> TASK REQUIREMENTS: A single number is the answer here: how many lines below include "dfoutput"?

######

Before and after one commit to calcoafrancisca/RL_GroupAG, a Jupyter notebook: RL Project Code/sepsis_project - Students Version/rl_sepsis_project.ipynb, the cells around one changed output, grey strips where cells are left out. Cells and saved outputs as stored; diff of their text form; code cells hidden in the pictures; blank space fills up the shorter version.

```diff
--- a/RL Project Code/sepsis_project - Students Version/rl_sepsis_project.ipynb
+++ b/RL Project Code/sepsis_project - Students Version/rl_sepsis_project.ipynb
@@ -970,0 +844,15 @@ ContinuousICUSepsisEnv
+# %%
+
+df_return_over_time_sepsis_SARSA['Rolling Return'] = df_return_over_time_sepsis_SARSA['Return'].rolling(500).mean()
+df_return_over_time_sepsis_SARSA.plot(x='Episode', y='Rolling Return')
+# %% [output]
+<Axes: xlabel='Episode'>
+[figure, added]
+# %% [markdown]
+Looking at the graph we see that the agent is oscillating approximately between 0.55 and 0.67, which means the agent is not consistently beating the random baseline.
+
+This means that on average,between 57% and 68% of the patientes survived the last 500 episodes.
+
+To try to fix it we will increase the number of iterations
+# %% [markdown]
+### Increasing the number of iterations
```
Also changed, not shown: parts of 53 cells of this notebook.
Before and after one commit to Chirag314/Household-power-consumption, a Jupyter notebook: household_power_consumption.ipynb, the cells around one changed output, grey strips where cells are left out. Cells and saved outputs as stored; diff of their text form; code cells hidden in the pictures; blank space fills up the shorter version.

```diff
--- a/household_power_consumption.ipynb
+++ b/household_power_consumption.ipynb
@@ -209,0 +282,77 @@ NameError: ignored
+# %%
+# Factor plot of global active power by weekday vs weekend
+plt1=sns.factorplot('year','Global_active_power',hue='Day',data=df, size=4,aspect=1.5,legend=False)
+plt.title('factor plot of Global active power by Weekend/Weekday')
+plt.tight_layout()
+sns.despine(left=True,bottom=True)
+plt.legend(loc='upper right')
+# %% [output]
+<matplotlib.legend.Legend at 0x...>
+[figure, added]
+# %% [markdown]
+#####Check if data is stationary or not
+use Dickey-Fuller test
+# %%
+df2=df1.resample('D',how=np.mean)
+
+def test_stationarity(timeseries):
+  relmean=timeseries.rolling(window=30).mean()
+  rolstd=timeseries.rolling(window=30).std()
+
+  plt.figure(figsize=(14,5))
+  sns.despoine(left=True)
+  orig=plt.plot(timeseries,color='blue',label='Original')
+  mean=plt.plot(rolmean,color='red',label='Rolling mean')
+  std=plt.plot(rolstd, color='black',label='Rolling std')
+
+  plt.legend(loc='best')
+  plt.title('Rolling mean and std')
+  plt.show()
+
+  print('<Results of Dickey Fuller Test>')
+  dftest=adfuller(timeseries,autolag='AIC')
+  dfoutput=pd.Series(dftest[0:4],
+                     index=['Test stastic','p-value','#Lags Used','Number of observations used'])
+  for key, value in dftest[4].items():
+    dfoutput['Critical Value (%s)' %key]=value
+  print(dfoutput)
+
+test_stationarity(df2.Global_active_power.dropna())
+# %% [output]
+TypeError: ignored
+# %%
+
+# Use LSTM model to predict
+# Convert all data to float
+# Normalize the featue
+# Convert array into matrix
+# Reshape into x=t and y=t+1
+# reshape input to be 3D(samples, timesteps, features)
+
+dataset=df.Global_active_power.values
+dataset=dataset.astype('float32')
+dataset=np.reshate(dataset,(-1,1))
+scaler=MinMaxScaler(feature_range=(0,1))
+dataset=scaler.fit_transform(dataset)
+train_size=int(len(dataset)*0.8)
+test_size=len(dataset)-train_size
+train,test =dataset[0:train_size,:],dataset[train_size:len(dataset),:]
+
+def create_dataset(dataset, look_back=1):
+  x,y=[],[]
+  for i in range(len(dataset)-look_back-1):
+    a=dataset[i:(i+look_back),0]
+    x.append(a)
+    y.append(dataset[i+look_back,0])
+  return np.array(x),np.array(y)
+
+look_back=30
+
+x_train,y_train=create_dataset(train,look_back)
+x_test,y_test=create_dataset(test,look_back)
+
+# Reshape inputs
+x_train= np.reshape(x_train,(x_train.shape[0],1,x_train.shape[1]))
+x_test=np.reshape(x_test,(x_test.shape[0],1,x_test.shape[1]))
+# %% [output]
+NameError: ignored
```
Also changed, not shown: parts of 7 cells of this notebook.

######

> SOLVED PROBLEM: 3